Exercise: How many lines in the entries below contain "translations"? Answer with the number only.

Top of Records

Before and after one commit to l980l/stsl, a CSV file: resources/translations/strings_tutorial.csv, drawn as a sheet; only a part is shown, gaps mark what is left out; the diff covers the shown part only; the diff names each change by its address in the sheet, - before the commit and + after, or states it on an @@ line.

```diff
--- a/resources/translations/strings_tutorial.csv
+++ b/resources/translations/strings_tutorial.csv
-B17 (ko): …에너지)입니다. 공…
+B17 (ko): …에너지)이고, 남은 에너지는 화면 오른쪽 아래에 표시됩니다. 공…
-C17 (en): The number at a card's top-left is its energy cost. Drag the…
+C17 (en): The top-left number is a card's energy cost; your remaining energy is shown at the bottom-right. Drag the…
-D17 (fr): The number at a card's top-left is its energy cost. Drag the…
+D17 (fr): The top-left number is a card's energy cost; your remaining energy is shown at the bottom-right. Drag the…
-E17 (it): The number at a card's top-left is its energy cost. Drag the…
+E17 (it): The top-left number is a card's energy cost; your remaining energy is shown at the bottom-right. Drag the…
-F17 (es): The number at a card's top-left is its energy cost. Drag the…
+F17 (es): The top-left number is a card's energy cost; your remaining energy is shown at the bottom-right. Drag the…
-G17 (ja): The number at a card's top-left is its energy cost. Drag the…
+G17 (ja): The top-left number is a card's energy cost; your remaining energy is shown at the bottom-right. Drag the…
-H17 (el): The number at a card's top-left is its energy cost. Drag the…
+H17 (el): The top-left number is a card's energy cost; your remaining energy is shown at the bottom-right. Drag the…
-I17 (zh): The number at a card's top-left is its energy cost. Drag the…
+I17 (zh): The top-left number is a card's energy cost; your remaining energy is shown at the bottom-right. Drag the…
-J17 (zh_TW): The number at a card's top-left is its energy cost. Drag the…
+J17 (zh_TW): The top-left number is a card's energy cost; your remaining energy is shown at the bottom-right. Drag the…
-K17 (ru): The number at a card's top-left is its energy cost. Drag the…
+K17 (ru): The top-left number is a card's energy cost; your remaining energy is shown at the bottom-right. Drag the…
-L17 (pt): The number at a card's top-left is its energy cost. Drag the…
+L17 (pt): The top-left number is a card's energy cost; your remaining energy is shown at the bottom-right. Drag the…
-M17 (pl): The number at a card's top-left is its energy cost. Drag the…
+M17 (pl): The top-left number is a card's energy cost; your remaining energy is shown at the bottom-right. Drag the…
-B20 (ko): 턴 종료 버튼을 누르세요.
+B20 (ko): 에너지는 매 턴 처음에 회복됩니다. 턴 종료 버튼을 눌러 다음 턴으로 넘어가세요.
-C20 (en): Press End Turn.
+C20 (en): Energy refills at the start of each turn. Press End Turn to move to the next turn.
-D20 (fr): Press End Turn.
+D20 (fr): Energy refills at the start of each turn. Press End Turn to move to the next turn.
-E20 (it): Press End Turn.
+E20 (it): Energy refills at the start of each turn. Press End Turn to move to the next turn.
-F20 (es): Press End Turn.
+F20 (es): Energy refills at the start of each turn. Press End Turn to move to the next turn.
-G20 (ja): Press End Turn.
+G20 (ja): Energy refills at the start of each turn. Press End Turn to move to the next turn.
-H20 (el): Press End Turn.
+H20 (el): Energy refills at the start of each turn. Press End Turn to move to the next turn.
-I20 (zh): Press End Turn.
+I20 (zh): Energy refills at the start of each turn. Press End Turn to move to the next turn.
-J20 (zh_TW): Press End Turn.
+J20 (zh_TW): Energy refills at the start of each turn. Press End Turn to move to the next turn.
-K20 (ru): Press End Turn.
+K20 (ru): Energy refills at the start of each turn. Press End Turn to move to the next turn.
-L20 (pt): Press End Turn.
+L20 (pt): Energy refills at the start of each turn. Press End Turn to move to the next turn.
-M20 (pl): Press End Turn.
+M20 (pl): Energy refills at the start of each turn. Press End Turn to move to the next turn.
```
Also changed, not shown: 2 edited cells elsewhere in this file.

Bottom of Records

Result: 3